Why is this such an important tactical shift? It's because there's an emerging realization that, in a world overwhelmed with information, people are looking for a deeper sense of connection with the companies and brands they patronize. In addition, many marketing professionals are realizing the limits of search engine optimization. Although SEO tactics work well for commodities or solutions that people are specifically looking for, it is not as useful or productive for the larger majority of non-commodity offers. Such companies must now use websites in a different way.

The vast majority of business websites get little traffic, even from SEO, because their target audience generally isn't in the process of looking for them.
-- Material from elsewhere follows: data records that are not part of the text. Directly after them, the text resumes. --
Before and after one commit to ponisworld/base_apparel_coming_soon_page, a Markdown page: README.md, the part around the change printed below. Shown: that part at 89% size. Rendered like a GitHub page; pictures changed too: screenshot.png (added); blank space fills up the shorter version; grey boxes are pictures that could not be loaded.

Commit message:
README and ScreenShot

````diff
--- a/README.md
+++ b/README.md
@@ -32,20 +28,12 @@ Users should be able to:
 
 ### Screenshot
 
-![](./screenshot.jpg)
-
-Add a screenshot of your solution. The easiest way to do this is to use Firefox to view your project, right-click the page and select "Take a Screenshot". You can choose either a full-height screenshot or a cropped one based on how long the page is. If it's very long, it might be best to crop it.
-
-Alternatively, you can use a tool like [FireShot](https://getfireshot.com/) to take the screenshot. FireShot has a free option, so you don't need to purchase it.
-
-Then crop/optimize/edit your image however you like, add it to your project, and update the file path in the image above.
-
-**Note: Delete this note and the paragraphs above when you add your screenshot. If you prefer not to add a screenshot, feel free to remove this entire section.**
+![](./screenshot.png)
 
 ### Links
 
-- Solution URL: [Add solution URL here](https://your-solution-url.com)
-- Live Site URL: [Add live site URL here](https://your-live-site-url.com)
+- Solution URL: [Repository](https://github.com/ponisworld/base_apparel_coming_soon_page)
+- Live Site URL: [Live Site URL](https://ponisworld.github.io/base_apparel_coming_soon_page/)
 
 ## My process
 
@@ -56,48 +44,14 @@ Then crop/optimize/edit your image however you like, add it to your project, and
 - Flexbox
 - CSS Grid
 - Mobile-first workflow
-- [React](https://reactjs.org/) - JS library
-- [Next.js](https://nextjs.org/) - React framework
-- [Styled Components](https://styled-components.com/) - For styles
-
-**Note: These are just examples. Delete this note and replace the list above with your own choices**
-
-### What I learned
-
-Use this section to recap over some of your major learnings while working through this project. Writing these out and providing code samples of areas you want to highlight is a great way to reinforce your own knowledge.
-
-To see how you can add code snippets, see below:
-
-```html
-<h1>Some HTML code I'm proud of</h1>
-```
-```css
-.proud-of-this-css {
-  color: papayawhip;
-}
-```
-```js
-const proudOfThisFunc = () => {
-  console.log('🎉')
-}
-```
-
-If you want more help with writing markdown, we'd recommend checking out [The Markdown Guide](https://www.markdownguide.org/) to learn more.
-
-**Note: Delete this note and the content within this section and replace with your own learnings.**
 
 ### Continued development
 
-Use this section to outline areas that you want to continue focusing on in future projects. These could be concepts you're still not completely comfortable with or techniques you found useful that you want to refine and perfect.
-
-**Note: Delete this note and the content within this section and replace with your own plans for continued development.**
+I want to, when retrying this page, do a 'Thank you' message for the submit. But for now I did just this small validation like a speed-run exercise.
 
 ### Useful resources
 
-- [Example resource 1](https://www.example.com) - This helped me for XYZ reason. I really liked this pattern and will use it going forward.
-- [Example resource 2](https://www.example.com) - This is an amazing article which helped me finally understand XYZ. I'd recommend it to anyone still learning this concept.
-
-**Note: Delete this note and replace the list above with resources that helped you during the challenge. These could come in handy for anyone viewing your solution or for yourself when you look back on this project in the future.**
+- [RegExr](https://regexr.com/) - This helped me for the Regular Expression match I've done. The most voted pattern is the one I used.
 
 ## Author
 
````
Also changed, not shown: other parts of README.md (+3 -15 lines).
They are not commonplace commodities. Rather, their websites must be designed for people who arrive there based on an offline referral or interaction. The trip to the website serves to validate the potential relationship rather than initiate it.

Which leads to the emergence of "storyteller websites" that are built using processes very similar to the construction of world-class TED Talks. Let's take a look at how it's done.
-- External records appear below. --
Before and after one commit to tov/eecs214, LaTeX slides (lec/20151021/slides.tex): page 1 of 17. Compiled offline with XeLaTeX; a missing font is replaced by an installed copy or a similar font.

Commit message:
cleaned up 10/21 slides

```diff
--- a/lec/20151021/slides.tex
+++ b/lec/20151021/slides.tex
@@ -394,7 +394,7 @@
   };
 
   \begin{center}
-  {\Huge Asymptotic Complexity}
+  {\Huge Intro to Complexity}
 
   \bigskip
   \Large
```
1) What’s The Key Idea You Want To Get Across?

The first step in building a storyteller website is the same as what’s needed for building a great TED Talk. You must always begin with a singular idea. It must be a noteworthy proposition that helps people understand what unique thing or skill you bring to the table. It must challenge an assumption or traditional way of looking at things. It must cause the person's eyebrows to go up a little. Your storyteller website must quickly generate a sense of curiosity and a reason to care.

2) Develop An Unexpected Or Catchy Way To State Your Idea

You must think of your website as a gift to your audience. Your headline must be clear and compelling because people will "click off" if it does not seem relevant to them. It must also be current. Old news is no news! You've got to show people that you are giving them something nobody else can do. It's is no longer acceptable to be the best at what you do. You must be perceived as the only one who does what you do!

3) Collect Relevant Information

Put yourself in the prospect's shoes. Collect all the information you can find on your subject matter and then build it into collections of useful resources. Build a reference library with vivid examples, illustrations, facts, common questions, and customer stories. These can be written articles or videos. Different audiences will have different preferences.

4) Consider Your Call To Action

The purpose of any website, like any TED Talk, is to drive people to consider a new reality. You want them to take action on the idea presented. You want them to begin an exploration or conversation and take the next logical step. That means you must build a hopeful picture of the future. You must give them something specific they can do to as a result of what they have just learned or heard. People naturally want a sense of closure, and it's up to you to provide it.

5) Create A Wireframe

Now is the time to put your story into motion. Take them on a journey from beginning to end. Build a flowchart showing how all the pieces move from one to the next. I like using the "Triad Principle" during this phase. This principle recognizes that people gravitate towards ideas presented in groups of three. So start with your three biggest pieces. Then build three pieces under each of those, and so on.

One of my favorite tricks during this phase is to use sticky notes so I can arrange and rearrange key elements easily. If necessary, you can deviate from the Triad Principle later, but it often proves to be the most efficient and effective communication method. Keep in mind that business is ultimately about relationships. You want people to feel like they know you. Graphics, pictures, and videos help with that. Your goal is to help them build a sense of who you are and what you stand for.

During this process, keep your language on their terms. Talk like they talk, not how you talk. Avoid lingo they don't use. Use metaphors and examples they would understand. Build an emotional bond, because the mind eventually follows the heart.

6) Trim It

One of the great benefits of TED Talks is that the presenters are forced to keep it short. It's also one of the greatest advantages of Twitter. You must be disciplined in your content creation. Take at least three passes with the specific goal of eliminating unnecessary paragraphs, sentences, and words. Trim, trim, and trim some more. Where possible, replace your words with graphic images.

7) Test It

When I first started my speaking career, I was encouraged to give my speeches over and over again in front of a mirror. When you have to say things out loud, they often sound very different than they sound in your brain. You stumble over things. Change them. If you accidentally say things a little differently, consider them as improvements. After you've heard yourself often enough, it's time to go find another listener or two. Talk them through it. See how they react. Watch where their focus goes fuzzy or where they stumble. Ask them what's missing or confusing? Then, and only then, are you ready to go live.

Once you have taken these seven steps, you'll find that your storyteller website does the job you were hoping for. And, it is here that I can take a quote from the movie Field of Dreams. "If you build it, they will come!"